has been empowered to make rules/regulations. It
consolidates the entire law on the subject of import and
export duties, which were earlier contained in various
enactments like the Sea Customs Act, 1878, In-land
Bounded Warehousing Act, 1896 and Land Customs Act,
1924
• Customs Tariff Act of 1975 -
 Replaced the Indian Tariff Act,1934. The Customs Tariff
Act, 1975 contains two schedules which give classification
and rates of duties for imports and for exports. In addition
the Customs Tariff Act (CTA) makes provisions for duties like
CENTRAL BOARD OF EXCISE
AND CUSTOMS
• The Central Board of Excise and Customs under the Ministry
of Finance manages the customs duty process in the
country
• Central Board of Excise and Customs (CBEC) is a part of the
Department of Revenue under the Ministry of Finance,
Government of India. It deals with the tasks of
formulation of policy concerning levy and collection of
Customs and Central Excise duties, prevention of
smuggling and administration of matters relating to
Customs, Central Excise and Narcotics to the extent
under CBEC's purview

CASES

• TAXABLE EVENT IN IMPORTS : taxable event

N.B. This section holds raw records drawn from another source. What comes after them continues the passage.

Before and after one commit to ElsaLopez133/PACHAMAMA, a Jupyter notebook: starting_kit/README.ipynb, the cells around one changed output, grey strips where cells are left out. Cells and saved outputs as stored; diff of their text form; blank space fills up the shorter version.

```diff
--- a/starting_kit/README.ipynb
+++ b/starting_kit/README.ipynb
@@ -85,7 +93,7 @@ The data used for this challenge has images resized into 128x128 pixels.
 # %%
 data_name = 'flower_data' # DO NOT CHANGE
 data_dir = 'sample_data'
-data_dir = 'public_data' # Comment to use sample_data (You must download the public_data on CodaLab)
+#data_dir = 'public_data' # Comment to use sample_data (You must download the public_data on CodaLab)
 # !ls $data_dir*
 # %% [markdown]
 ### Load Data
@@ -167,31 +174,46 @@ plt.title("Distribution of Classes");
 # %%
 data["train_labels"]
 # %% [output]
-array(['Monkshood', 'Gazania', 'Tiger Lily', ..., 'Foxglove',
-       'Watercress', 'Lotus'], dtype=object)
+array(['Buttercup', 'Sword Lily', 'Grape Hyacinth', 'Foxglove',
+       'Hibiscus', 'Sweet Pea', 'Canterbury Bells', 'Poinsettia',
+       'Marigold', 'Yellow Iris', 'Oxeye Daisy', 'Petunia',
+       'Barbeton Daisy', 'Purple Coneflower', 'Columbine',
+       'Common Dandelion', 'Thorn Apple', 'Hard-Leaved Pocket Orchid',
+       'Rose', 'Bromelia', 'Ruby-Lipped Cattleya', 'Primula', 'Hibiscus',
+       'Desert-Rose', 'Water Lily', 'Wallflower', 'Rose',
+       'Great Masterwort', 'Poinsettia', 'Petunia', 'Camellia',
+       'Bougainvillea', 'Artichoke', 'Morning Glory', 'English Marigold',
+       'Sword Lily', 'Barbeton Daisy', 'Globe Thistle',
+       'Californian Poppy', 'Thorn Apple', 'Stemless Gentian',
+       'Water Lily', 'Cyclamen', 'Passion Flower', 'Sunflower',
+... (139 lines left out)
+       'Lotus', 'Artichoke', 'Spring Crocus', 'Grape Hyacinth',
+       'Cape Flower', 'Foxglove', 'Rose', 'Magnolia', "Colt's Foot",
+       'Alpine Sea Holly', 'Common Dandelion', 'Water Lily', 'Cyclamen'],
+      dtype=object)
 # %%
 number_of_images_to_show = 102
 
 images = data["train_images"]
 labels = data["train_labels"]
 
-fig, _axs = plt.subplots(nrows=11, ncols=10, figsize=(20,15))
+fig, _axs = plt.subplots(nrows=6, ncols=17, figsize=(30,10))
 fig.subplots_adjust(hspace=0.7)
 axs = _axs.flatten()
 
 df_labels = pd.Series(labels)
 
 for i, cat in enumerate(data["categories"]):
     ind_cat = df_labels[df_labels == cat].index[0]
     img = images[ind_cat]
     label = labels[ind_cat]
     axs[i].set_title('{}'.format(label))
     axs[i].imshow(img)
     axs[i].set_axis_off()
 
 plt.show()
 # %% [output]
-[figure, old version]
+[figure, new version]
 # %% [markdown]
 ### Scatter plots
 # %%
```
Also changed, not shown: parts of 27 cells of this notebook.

occurs when goods become part of mass of
goods within the country after crossing
customs barrier & BOE for home
consumption is filed (Kiran spinning mills
V. CC 1999) and (Garden Silk Mills Ltd.
V UOI 1999)
• TAXABLE EVENT IN EXPORTS : taxable event
occurs when goods cross territorial waters
[12nm] of India (UOI V. Rajindra drying
and printing mills 2005)
• SMUGGLING : any act or omission which will
THE END
THANK YOU